Find every line in the records below that contains "notebook", and copy it.

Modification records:
------------------------------

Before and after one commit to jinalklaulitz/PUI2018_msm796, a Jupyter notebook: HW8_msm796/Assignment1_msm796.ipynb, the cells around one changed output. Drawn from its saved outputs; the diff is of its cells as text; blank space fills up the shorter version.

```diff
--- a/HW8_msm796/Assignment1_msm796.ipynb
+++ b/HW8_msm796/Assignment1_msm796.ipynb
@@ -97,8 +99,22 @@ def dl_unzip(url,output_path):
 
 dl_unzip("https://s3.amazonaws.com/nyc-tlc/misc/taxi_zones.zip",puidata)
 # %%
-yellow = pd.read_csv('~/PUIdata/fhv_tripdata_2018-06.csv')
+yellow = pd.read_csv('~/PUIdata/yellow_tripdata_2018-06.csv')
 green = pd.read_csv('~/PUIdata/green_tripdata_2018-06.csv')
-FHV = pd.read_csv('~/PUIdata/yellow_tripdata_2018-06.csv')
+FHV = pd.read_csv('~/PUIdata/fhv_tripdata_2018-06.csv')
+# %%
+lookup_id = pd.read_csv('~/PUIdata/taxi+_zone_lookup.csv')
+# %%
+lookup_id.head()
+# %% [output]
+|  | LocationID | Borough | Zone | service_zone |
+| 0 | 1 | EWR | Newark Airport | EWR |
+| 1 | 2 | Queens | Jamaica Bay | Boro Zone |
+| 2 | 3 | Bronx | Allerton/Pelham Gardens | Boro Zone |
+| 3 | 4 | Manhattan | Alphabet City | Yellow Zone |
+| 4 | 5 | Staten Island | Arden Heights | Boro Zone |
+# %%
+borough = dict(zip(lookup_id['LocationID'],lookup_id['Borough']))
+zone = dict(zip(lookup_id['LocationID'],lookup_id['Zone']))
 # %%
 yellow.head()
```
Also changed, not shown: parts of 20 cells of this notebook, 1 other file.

------------------------------

Result for this exercise -
Before and after one commit to jinalklaulitz/PUI2018_msm796, a Jupyter notebook: HW8_msm796/Assignment1_msm796.ipynb, the cells around one changed output. Drawn from its saved outputs; the diff is of its cells as text; blank space fills up the shorter version.
Also changed, not shown: parts of 20 cells of this notebook, 1 other file.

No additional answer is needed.